Echoes and Reflections is a multimedia program that provides US secondary educators with professional development and print and online resources to teach about the Holocaust in today's classrooms.
Specifically, Echoes and Reflections:
- Promotes an interdisciplinary approach to teaching about the Holocaust to today’s students.
- Addresses academic standards—including Common Core State Standards—using informational texts and primary source documents.
- Incorporates compelling visual history testimony into ten multipart and modular lessons to engage students in the lives of survivors, rescuers, liberators, and other witnesses of the Holocaust.
- Combines the experience and resources of three world leaders in education: the Anti-Defamation League, USC Shoah Foundation, and Yad Vashem.
Attend a Program and Receive:
- A complimentary copy of the Echoes and Reflections
Teacher’s Resource Guide
- The opportunity to explore effective strategies for teaching
the Holocaust to today’s students
- Access to professional development credit
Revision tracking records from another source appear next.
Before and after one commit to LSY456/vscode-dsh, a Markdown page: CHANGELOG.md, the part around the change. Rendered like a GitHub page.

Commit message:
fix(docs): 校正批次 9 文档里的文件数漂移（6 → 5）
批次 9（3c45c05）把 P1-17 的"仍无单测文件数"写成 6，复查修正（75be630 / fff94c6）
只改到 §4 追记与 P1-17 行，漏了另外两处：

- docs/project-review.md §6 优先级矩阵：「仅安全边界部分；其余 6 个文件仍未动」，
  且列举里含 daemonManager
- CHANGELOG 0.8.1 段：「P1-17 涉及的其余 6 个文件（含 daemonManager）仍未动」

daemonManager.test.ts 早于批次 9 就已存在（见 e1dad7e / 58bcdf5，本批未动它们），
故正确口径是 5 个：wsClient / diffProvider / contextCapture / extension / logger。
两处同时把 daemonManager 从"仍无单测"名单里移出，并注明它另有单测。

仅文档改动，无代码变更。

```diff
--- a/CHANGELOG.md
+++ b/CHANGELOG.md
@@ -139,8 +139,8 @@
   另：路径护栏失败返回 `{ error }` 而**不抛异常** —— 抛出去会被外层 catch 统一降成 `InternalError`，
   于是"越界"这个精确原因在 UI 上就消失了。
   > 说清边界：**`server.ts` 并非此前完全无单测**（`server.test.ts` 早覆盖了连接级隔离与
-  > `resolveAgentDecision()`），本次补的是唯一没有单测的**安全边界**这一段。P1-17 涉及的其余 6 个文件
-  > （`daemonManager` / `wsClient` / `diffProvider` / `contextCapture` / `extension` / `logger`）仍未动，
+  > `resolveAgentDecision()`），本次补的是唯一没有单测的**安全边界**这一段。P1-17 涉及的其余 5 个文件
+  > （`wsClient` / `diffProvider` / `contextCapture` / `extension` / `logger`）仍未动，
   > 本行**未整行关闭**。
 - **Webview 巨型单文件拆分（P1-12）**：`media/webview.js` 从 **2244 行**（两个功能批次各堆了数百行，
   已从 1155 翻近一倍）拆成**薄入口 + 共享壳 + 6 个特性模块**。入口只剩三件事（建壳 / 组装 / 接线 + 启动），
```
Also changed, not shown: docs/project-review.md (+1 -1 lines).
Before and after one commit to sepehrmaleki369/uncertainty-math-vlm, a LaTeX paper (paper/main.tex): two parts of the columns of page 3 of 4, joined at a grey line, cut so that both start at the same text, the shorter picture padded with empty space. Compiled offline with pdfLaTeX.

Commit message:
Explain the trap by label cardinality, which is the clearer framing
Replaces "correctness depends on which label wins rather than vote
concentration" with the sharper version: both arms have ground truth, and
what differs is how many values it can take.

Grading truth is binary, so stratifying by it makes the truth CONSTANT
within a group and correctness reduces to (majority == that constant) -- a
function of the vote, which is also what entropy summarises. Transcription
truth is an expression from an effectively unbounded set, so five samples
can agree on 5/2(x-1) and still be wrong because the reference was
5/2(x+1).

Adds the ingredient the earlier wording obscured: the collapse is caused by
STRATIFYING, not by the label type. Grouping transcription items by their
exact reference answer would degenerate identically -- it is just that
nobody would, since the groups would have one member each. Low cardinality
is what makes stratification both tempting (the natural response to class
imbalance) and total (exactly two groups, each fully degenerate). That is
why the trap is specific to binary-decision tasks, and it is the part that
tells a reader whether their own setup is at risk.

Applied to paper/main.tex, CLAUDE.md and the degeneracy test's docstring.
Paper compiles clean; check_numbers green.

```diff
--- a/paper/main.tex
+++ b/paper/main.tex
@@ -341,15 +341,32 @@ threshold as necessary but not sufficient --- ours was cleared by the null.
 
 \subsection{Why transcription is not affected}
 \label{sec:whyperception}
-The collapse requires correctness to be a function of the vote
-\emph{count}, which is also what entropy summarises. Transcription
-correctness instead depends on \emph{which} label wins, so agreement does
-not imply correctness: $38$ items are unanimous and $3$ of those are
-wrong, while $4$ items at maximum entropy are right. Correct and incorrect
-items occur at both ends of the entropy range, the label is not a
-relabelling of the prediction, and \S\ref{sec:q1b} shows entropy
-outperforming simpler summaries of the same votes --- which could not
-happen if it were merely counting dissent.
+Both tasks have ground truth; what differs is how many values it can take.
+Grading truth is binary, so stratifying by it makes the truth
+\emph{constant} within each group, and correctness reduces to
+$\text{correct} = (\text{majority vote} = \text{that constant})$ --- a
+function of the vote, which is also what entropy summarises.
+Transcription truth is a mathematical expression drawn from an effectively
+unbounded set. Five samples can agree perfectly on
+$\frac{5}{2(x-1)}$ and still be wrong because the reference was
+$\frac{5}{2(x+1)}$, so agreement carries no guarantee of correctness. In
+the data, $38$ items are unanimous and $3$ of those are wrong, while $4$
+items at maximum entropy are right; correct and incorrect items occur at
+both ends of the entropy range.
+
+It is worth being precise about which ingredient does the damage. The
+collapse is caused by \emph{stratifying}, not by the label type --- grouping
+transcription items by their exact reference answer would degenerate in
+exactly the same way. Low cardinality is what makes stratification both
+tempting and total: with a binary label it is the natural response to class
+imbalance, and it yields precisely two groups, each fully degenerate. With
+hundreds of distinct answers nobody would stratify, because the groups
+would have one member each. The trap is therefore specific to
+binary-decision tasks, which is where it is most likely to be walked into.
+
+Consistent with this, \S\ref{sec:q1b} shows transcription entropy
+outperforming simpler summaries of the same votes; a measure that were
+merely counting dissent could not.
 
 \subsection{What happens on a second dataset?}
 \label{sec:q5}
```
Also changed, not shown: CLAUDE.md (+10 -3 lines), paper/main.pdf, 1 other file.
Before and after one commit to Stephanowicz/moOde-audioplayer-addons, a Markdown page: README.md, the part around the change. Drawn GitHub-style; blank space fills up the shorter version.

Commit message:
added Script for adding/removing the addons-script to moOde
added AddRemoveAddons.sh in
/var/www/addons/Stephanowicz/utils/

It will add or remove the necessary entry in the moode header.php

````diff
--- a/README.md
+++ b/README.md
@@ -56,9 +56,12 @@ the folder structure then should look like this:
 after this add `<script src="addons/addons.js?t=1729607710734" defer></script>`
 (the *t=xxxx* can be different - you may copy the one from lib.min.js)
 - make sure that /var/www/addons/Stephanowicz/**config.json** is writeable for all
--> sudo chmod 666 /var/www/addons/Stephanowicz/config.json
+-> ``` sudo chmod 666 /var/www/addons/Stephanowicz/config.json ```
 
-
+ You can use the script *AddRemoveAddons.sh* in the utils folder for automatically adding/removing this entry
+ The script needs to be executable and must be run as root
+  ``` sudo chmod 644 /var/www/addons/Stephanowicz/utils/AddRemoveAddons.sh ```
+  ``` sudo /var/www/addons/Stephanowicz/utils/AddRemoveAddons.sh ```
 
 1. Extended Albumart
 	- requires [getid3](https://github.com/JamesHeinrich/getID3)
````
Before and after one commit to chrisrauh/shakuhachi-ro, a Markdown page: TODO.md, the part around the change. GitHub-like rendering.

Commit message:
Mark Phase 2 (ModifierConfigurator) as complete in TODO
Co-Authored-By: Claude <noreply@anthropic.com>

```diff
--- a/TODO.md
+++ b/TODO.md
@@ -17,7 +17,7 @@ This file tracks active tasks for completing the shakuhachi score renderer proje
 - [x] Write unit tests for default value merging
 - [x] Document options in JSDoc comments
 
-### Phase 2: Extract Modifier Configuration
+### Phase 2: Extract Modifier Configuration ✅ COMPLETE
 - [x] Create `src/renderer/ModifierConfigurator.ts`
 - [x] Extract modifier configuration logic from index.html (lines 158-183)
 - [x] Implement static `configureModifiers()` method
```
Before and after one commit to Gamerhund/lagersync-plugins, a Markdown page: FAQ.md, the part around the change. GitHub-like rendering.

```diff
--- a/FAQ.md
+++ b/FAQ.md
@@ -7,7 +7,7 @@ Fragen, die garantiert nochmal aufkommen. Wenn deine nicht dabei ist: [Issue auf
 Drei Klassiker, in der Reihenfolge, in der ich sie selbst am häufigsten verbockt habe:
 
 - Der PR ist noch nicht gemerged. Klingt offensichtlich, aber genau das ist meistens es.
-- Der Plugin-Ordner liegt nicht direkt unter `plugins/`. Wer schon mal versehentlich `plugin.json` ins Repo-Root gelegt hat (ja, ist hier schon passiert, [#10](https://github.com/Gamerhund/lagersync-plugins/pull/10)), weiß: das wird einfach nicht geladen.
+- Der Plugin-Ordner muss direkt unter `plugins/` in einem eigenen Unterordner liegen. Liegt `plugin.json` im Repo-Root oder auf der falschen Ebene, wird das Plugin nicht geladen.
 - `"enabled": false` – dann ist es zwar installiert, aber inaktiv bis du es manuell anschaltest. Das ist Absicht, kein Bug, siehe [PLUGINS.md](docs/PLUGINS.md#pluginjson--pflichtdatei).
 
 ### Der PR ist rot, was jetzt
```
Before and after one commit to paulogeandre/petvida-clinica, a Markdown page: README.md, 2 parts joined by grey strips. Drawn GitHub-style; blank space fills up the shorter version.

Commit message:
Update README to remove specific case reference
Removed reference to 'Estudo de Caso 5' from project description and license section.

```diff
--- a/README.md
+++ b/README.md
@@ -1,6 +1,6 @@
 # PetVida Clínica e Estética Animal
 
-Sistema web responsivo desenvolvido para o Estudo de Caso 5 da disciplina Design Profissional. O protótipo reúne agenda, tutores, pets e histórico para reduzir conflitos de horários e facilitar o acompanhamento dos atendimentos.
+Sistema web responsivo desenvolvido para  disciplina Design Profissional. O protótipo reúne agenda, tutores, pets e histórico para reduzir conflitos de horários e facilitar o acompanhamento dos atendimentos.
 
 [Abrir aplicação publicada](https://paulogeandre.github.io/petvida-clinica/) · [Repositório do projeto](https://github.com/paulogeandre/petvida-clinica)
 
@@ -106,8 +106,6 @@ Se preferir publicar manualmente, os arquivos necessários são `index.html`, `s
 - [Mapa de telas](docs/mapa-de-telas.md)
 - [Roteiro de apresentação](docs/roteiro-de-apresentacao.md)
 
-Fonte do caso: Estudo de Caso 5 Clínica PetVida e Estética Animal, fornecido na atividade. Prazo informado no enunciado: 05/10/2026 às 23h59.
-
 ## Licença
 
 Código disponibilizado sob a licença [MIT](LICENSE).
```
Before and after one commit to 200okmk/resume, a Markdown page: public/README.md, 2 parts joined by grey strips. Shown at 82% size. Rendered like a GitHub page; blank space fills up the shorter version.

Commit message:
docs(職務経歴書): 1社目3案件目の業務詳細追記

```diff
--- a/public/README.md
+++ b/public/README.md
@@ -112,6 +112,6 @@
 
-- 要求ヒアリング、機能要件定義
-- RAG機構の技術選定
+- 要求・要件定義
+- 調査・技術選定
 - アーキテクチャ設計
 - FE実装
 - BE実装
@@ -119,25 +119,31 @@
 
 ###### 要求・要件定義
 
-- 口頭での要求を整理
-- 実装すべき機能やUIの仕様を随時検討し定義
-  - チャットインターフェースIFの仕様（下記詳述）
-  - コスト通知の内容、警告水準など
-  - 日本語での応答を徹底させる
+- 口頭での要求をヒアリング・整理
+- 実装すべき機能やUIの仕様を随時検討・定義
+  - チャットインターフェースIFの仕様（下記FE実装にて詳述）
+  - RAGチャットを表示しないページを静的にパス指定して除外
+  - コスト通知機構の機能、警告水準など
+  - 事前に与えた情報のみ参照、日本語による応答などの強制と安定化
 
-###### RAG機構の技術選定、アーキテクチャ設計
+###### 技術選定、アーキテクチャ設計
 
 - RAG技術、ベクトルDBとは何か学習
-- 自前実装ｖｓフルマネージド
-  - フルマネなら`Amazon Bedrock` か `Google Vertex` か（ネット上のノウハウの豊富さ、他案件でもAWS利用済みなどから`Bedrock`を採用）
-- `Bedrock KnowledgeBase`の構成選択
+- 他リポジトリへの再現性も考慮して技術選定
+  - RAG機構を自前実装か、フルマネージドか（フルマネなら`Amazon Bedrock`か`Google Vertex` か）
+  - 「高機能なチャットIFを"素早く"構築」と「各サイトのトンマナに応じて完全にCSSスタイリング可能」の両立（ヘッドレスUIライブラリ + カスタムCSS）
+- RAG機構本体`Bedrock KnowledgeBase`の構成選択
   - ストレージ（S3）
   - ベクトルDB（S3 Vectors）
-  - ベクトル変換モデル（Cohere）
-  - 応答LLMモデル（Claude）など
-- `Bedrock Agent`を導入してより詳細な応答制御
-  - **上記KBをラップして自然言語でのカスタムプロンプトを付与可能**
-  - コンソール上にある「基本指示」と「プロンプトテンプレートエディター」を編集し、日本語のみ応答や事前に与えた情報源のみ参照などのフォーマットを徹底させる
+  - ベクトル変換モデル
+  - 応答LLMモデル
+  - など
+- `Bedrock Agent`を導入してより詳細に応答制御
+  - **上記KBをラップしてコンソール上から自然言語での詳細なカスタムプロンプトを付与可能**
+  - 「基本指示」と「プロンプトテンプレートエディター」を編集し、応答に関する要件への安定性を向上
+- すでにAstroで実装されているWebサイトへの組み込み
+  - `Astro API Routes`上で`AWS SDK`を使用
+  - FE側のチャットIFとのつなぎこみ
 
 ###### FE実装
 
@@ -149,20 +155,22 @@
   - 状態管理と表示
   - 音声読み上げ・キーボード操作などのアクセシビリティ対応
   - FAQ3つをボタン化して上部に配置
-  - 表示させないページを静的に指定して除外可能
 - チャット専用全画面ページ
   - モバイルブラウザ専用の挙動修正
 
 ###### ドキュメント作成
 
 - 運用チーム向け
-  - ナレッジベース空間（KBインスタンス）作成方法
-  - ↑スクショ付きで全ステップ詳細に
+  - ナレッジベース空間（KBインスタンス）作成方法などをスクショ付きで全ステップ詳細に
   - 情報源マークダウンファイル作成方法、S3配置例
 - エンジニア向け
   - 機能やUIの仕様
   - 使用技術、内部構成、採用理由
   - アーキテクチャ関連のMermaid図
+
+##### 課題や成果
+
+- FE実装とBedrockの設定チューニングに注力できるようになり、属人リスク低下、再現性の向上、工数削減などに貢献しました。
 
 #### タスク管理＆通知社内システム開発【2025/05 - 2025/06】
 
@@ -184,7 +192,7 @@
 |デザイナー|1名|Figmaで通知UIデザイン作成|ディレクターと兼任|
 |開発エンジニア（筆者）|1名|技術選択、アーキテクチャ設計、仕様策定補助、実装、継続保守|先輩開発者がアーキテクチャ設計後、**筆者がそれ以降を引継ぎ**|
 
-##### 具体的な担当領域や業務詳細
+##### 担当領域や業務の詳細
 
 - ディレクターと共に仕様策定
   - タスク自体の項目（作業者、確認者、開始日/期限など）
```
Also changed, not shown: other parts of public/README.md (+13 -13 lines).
I have never been to a professional development program where the teachers were so engaged... It was amazing!
Teacher's Resource Guide
The Echoes and Reflections Teacher’s Resource Guide is based on solid historical knowledge, visual history, and a strong instructional foundation. The materials are designed for use with middle and high school students. Key features:
- Ten multipart lessons examine major themes associated with the Holocaust
- Lessons can be used individually or as part of a course of study
- Informational texts provide historical context and background
- Visual history testimony is seamlessly integrated across the lessons
- Abundant primary sources enhance every lesson
- Modular lesson design allows for flexibility and customization
- Multi- and interdisciplinary lessons are suitable for a range of subject areas
- Instructional strategies promote critical thinking and interaction
- Suggested topics for journaling accompany every lesson
- Activities and projects to extend learning and make connections to other events and topics included with each lesson
- Materials address academic standards as well as digital and media literacies
Visual History Testimony
Often, the term "visual history" is applied to visual images or relics of the past such as drawings, graphics, and other nonverbal representations. In this sense, visual history can be defined as a way of learning about the past with our eyes. However, while history is recounted in documents and words written by historians, it is also told by those who experienced it. While the term “visual history” seems to focus only on the image, when we use "visual history,” we are referring to the totality of audio and video that combine to create meaning and message in a videotaped testimony. In this document, we will use "visual history (testimony)" interchangeably with "video testimony."
- A visual history testimony is a videotaped interview between an interviewer and an interviewee subject.
- Interviews in the Institute’s Visual History Archive average just over two hours in length and capture an individual’s life story within a broader context.
LEARN MORE: Guidelines for Using Visual History Testimony